__DATA TO EXAMINE__
-*-*-

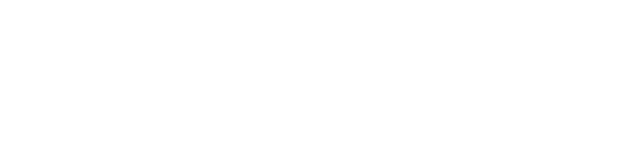
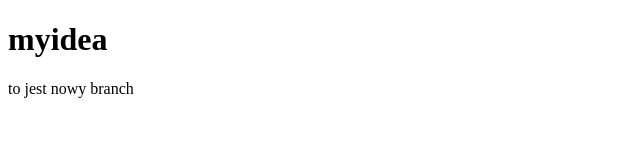
Before and after one commit to MAWI314/TEST, a plain HTML site: page git/index.html in a window 1280 px wide. Shown: the whole page, without its empty margins (0-640 px from the left). Drawn offline with Linux system fonts and the light colour scheme.

Commit message:
my new idea

```diff
--- a/git/index.html
+++ b/git/index.html
@@ -1,5 +1,6 @@
 <!DOCTYPE html>
 <html lang="pl">
+
 <head>
     <meta charset="UTF-8">
     <meta name="viewport" content="width=device-width, initial-scale=1.0">
@@ -8,10 +9,13 @@
 
 
 </head>
+
 <body>
 
-
+    <h1>myidea</h1>
+    <p>to jest nowy branch</p>
 
 
 </body>
+
 </html>
```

-*-*-

Each record should be copied exactly, and each image left out.

Before and after one commit to MAWI314/TEST, a plain HTML site: page git/index.html in a window 1280 px wide. Shown: the whole page, without its empty margins (0-640 px from the left). Drawn offline with Linux system fonts and the light colour scheme.

Commit message:
my new idea

```diff
--- a/git/index.html
+++ b/git/index.html
@@ -1,5 +1,6 @@
 <!DOCTYPE html>
 <html lang="pl">
+
 <head>
     <meta charset="UTF-8">
     <meta name="viewport" content="width=device-width, initial-scale=1.0">
@@ -8,10 +9,13 @@
 
 
 </head>
+
 <body>
 
-
+    <h1>myidea</h1>
+    <p>to jest nowy branch</p>
 
 
 </body>
+
 </html>
```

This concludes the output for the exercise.